he new rules also include a ban on showing teams’ kits and stadiums in adverts and in video game content.
The changes come into effect on 1 October and will be in place for the 2022 Qatar World Cup, usually a time when betting companies make a huge marketing push.
The new rules state that sportspeople, celebrities and social media influencers who are “likely to be of strong appeal to children or young persons, especially by reflecting or being associated with youth culture” will be banned from gambling and lottery adverts.
CAP said this includes footballers with a large under-18 following on social media.

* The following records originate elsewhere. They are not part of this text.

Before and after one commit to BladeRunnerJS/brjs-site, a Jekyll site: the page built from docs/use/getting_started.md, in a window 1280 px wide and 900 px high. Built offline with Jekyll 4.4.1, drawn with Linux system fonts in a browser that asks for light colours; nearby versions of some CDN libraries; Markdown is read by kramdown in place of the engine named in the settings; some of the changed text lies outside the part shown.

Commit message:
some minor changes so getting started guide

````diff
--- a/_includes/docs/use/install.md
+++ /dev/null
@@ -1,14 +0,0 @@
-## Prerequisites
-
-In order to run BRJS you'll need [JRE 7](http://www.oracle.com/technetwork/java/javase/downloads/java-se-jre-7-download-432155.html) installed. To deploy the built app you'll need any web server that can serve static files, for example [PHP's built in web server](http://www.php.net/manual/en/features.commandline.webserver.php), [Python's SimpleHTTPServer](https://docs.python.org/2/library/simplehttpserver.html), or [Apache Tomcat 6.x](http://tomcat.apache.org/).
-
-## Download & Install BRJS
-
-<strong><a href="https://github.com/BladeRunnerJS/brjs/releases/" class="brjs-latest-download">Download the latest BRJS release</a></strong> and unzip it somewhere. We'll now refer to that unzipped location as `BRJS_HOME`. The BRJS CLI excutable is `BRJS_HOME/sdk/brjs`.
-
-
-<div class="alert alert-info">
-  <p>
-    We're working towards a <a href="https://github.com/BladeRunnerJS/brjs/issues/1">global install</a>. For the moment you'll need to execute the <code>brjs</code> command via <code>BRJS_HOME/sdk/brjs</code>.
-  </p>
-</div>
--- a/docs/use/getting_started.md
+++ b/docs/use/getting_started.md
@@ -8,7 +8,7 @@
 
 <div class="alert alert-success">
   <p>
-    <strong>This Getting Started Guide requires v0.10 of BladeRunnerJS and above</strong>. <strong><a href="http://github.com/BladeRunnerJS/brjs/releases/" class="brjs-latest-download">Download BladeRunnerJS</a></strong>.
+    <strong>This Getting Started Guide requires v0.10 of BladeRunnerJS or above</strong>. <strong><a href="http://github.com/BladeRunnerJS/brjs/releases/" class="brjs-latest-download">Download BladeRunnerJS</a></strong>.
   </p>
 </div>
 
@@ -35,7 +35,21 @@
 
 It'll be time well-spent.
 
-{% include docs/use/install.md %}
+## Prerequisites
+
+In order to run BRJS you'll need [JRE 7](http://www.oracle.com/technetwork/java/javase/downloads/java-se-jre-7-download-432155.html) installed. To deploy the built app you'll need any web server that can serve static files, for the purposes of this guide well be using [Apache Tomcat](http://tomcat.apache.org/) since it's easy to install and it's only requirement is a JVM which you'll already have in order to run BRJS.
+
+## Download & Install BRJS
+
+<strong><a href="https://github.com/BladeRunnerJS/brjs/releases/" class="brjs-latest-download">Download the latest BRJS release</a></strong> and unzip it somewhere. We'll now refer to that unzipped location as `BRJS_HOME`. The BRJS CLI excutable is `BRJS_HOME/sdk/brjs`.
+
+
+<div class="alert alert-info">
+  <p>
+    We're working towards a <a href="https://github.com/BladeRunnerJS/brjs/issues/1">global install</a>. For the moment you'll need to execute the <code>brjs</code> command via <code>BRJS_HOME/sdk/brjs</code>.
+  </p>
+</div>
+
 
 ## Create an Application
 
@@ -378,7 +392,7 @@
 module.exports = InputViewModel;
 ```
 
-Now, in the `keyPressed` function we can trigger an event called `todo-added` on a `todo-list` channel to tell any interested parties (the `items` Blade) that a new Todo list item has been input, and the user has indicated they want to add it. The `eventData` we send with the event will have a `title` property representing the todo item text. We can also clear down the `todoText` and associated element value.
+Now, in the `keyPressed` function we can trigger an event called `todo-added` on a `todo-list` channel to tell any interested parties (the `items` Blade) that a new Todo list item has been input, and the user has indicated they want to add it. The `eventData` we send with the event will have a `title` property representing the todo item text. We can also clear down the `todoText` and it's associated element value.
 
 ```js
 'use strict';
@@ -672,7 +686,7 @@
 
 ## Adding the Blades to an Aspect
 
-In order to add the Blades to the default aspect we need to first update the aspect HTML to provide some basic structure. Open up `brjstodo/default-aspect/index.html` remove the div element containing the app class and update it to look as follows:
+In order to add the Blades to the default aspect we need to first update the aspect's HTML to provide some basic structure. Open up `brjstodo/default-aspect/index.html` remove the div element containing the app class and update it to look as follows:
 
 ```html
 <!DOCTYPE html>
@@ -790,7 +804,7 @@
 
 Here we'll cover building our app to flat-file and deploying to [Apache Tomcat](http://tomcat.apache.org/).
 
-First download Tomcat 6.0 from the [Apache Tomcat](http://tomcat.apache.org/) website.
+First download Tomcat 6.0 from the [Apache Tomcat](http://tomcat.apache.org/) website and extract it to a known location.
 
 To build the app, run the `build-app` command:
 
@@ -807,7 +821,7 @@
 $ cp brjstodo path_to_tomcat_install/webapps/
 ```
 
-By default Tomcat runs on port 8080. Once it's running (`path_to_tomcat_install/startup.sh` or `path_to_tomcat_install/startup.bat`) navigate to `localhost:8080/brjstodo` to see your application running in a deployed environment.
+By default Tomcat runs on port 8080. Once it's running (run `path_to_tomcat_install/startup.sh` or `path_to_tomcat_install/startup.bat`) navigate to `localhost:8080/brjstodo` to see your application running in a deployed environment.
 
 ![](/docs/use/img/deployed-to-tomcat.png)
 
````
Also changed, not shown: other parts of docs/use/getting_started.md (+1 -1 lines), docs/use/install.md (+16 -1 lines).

Shahriar Coupal, director of CAP, says: “The days of gambling ads featuring sports stars, video game imagery and other content of strong appeal to under-18s are numbered.
“By ending these practices, our new rules invite a new era for gambling ads, more particular to the adult audience they can target and more befitting of the age-restricted product they’re promoting.”
Currently, a number of footballing personalities feature in betting adverts.
Former Manchester United, Chelsea and Tottenham manager Jose Mourinho has featured in Paddy Power adverts, as has former Arsenal player Jack Wilshere.
Former Love Island contestant Chris Hughes holds an ambassadorial role for Coral Racing.
Last year, former England and Arsenal midfielder Paul Merson opened up about his gambling addiction in a documentary, saying adverts on TV are a “major trigger”.
He’s criticised colleagues he commentates with for taking on roles with gambling companies, asking “Do they need the money?”
Micah Richards and Roy Keane have featured heavily in Sky Bet commercials alongside Sky Sports presenter Jeff Stelling.
Merson has been campaigning for betting laws to be changed and recently told BBC Sport that it “sickens” him to see former players and managers in gambling adverts.